■ Items from a dataset:
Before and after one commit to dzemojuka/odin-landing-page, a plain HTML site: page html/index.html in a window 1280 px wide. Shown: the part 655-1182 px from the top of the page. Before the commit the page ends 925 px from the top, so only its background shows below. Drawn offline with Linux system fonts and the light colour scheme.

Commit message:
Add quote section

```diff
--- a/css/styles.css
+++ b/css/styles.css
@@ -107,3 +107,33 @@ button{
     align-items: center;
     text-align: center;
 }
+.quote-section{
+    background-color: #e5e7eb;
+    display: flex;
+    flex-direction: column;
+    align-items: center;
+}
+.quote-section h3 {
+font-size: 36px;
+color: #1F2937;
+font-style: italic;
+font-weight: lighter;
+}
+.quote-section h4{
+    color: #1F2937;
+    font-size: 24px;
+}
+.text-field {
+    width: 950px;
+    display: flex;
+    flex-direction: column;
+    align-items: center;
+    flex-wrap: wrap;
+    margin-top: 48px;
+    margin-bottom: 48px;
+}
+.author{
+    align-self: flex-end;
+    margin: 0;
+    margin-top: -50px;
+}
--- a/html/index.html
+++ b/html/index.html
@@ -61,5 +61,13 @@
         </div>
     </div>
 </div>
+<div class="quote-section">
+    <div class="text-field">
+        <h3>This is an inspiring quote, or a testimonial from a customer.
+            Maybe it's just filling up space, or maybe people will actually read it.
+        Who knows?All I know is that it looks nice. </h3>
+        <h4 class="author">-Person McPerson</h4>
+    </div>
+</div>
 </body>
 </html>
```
...
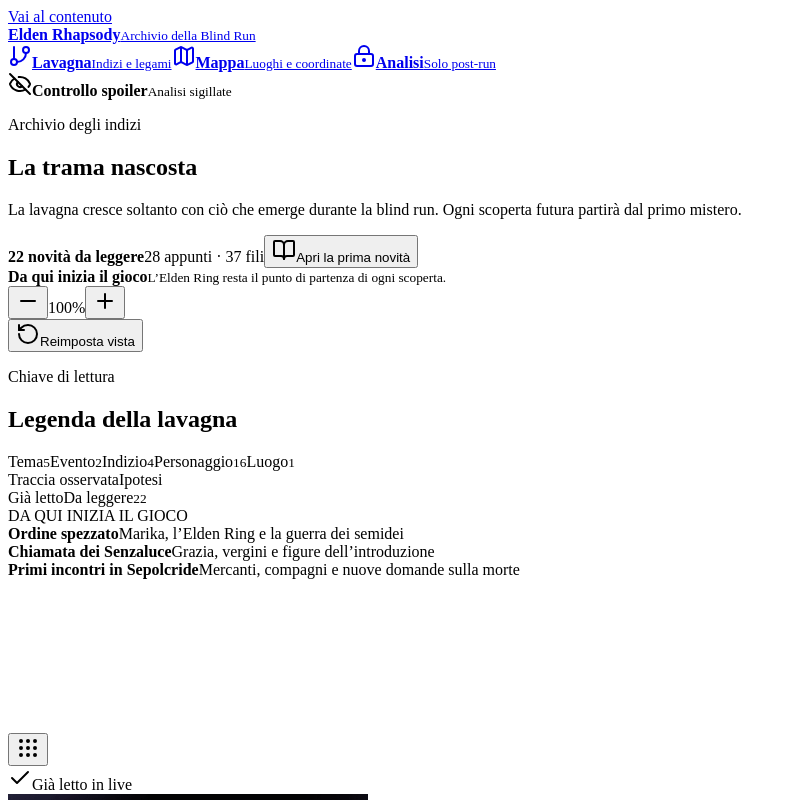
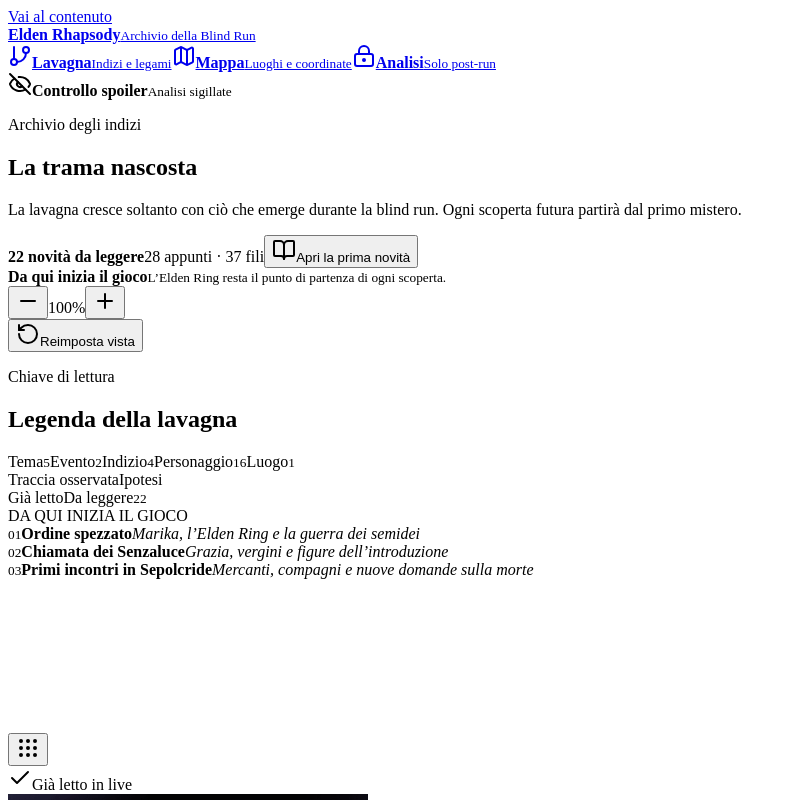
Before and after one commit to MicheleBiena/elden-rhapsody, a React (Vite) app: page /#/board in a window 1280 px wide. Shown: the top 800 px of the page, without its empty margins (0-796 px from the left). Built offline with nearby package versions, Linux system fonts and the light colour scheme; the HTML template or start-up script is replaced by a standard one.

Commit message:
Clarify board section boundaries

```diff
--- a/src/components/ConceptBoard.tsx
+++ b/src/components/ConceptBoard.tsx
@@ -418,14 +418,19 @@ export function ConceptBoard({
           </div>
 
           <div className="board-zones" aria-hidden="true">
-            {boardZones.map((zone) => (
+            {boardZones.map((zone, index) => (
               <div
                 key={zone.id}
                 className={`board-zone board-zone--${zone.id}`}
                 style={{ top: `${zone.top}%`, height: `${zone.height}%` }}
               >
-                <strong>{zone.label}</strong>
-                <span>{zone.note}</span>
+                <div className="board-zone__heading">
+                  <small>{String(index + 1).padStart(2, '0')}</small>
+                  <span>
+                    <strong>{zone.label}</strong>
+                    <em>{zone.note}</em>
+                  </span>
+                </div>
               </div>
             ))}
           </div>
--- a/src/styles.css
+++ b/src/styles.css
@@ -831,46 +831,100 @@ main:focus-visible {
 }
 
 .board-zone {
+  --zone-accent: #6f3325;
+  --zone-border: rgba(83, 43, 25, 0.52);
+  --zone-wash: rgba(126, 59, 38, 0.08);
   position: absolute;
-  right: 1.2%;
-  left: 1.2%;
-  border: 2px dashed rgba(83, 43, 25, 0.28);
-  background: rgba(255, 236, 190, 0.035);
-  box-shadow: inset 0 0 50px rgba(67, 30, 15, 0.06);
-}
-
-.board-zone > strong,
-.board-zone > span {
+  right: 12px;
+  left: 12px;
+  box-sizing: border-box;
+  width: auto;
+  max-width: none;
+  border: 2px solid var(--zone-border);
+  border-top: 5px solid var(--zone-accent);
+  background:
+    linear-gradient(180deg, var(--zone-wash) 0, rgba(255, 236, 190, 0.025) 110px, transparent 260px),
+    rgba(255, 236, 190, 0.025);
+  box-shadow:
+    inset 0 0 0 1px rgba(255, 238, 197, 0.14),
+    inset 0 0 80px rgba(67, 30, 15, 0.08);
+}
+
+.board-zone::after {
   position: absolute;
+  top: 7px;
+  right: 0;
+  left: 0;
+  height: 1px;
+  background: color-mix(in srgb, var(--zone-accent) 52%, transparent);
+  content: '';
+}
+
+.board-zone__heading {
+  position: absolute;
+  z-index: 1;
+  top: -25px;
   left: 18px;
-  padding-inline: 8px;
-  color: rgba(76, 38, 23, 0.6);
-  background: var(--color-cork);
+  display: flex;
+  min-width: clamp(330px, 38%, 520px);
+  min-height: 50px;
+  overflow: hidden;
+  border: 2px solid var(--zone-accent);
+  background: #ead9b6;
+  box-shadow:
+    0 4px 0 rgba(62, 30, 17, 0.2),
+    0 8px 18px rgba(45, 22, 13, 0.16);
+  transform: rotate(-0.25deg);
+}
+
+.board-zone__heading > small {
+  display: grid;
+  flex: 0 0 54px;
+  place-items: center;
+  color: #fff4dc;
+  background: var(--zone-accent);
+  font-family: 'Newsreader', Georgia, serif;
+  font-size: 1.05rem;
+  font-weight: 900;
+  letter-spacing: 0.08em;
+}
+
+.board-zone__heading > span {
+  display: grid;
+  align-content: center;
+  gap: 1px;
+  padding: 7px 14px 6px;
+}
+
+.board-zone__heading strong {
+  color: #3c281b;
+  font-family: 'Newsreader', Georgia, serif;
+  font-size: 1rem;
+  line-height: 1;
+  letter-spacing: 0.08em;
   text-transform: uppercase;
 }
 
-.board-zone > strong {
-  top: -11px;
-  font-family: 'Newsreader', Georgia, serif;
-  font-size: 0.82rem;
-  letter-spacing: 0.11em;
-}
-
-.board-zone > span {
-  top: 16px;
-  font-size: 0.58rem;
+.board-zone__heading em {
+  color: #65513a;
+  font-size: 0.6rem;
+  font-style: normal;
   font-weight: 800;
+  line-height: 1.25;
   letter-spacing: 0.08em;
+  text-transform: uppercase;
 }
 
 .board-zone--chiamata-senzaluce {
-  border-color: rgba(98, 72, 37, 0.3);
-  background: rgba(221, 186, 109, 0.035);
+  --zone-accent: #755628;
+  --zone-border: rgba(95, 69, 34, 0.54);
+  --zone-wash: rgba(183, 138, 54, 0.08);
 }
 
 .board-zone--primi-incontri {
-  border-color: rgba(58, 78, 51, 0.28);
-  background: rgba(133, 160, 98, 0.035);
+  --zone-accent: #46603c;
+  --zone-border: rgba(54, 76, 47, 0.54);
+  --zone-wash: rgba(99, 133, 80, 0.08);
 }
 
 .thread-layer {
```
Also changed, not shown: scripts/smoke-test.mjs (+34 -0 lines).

■ What you have to do:
Please state how many lines in the records contain the word "span", and give only that number.

■ Solved exercise:
6